◆ What is expected ◆
For every line in the records below that holds "under", make a copy.

(Modification records)
════════════════════
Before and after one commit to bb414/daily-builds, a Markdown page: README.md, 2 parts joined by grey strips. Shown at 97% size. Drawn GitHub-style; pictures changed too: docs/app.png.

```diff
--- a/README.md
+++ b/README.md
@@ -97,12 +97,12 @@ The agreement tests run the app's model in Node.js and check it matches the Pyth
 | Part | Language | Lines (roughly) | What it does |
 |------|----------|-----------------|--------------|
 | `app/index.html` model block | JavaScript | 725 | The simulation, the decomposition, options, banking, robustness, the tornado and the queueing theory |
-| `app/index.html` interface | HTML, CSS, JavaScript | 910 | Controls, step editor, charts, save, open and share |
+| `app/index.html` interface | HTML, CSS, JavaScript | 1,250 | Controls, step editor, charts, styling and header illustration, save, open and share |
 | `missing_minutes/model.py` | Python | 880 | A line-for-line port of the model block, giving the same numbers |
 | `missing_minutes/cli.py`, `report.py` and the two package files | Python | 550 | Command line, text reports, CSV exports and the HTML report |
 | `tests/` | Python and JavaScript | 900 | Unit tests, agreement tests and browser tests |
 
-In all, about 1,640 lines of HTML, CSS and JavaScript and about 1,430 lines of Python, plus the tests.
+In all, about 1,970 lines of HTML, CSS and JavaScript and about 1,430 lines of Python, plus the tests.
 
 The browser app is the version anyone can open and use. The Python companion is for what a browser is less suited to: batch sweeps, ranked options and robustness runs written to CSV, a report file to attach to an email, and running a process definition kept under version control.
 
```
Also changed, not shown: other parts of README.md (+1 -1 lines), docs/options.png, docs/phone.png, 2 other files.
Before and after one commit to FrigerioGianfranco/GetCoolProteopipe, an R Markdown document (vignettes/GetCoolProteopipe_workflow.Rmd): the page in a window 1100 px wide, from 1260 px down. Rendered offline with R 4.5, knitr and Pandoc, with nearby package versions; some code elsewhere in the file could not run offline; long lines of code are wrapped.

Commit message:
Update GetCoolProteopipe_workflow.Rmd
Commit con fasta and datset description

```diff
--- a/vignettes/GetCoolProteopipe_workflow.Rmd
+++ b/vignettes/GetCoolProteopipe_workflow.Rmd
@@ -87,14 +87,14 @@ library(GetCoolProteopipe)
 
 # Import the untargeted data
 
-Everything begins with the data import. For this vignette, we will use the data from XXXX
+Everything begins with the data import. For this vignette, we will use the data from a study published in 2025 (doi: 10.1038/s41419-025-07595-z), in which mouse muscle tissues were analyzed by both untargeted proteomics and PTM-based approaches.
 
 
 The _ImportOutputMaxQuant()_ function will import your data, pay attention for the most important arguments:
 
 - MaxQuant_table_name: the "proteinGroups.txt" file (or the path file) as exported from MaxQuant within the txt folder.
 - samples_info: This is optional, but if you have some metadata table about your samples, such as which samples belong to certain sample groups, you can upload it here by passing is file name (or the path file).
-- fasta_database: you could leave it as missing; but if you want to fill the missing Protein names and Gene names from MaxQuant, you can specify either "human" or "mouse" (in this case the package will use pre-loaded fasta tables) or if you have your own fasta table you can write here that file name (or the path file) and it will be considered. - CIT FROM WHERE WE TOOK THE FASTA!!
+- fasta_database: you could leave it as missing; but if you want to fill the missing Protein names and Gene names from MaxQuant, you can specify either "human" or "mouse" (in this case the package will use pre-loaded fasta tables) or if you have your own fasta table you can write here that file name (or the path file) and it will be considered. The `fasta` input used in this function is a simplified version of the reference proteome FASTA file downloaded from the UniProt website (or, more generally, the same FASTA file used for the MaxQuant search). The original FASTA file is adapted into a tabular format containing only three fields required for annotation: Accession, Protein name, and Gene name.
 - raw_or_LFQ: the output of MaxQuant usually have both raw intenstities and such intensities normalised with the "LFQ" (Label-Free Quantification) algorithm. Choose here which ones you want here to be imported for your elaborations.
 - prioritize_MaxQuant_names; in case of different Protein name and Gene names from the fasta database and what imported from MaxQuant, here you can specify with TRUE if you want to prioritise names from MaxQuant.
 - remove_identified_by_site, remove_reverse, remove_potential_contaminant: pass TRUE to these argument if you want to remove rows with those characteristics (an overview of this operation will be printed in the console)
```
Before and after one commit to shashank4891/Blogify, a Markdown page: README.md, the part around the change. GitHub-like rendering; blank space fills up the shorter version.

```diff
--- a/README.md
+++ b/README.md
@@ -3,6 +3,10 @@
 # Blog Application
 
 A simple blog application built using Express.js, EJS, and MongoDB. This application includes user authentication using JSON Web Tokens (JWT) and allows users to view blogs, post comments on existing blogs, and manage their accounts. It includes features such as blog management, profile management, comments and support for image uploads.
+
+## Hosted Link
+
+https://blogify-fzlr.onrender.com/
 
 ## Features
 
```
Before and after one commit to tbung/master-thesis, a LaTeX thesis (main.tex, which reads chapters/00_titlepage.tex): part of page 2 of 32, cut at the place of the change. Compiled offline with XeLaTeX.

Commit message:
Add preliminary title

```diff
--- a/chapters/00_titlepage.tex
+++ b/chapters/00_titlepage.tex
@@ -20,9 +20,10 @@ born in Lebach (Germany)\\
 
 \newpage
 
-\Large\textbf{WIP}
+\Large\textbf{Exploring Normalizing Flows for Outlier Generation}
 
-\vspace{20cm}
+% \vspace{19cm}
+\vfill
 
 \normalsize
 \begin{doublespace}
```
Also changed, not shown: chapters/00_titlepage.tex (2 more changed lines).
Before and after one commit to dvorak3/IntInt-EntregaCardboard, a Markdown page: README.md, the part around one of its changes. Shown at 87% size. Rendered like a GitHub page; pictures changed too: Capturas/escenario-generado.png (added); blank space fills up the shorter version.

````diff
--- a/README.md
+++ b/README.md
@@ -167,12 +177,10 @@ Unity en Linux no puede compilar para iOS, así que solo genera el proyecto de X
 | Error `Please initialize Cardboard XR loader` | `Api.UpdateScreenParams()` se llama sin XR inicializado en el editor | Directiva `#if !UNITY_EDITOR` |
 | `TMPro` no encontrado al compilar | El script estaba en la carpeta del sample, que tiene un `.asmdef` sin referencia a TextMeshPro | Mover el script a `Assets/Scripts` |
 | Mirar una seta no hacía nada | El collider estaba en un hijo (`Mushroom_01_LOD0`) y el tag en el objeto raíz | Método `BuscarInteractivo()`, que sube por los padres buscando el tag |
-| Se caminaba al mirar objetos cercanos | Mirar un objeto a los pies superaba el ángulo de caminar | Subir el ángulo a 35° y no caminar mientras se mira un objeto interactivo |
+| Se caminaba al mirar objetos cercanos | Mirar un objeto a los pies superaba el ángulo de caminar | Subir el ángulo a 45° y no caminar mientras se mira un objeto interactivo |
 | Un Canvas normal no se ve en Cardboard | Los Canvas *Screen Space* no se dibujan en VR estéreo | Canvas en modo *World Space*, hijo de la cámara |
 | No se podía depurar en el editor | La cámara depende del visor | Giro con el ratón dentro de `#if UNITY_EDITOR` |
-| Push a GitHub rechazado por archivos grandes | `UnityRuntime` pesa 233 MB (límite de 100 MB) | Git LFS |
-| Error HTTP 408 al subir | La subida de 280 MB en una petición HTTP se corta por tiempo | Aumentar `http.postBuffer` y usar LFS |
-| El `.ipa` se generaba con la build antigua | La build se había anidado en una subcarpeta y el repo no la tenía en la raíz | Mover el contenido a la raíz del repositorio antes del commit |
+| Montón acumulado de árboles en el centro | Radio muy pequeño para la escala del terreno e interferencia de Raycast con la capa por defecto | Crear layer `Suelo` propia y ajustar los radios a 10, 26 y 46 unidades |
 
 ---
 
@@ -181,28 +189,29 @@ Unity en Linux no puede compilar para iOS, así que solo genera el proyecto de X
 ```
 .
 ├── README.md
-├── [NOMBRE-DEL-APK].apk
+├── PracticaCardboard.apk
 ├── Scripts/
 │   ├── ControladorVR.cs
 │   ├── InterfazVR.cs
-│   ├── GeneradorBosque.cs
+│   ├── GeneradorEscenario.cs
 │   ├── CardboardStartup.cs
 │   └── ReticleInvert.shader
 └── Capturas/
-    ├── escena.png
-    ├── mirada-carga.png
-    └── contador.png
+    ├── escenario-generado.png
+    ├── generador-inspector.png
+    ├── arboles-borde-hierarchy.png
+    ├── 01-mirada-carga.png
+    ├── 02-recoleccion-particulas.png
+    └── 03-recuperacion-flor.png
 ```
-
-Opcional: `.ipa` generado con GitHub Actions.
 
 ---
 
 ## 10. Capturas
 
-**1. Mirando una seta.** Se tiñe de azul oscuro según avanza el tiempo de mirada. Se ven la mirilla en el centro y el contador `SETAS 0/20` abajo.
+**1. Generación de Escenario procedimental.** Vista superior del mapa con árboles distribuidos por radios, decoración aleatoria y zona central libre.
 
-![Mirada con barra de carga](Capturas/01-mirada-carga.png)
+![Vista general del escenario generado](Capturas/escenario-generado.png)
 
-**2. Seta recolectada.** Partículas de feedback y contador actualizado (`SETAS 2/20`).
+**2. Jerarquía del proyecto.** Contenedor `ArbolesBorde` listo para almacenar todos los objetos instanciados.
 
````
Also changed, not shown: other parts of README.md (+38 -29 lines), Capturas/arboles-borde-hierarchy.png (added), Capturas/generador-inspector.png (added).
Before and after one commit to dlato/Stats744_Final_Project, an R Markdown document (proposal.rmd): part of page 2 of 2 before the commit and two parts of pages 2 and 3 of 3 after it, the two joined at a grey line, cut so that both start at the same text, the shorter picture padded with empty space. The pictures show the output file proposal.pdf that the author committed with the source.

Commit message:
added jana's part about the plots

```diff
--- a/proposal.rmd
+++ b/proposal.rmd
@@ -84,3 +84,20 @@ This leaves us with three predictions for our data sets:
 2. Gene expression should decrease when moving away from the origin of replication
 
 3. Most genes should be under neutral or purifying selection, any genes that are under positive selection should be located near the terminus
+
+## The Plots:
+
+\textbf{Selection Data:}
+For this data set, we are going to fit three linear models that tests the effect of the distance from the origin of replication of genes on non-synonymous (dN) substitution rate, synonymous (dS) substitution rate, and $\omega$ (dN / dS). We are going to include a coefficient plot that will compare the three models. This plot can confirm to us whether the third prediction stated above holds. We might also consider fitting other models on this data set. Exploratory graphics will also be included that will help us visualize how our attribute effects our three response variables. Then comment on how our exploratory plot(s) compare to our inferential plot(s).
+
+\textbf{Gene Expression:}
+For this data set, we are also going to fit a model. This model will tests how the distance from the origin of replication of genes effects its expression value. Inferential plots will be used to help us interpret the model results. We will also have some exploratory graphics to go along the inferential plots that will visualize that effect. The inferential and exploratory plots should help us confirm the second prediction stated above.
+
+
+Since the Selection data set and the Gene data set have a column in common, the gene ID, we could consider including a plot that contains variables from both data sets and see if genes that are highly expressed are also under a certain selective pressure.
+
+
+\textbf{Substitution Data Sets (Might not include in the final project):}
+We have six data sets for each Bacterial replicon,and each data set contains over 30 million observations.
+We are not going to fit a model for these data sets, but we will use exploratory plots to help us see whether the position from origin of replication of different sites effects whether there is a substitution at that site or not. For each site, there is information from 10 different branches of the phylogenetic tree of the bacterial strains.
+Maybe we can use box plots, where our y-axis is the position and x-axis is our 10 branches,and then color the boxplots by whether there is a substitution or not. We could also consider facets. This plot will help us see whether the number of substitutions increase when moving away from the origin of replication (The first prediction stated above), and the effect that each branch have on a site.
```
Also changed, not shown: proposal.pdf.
════════════════════
◆ Reply ◆
 The browser app is the version anyone can open and use. The Python companion is for what a browser is less suited to: batch sweeps, ranked options and robustness runs written to CSV, a report file to attach to an email, and running a process definition kept under version control.
 3. Most genes should be under neutral or purifying selection, any genes that are under positive selection should be located near the terminus
+Since the Selection data set and the Gene data set have a column in common, the gene ID, we could consider including a plot that contains variables from both data sets and see if genes that are highly expressed are also under a certain selective pressure.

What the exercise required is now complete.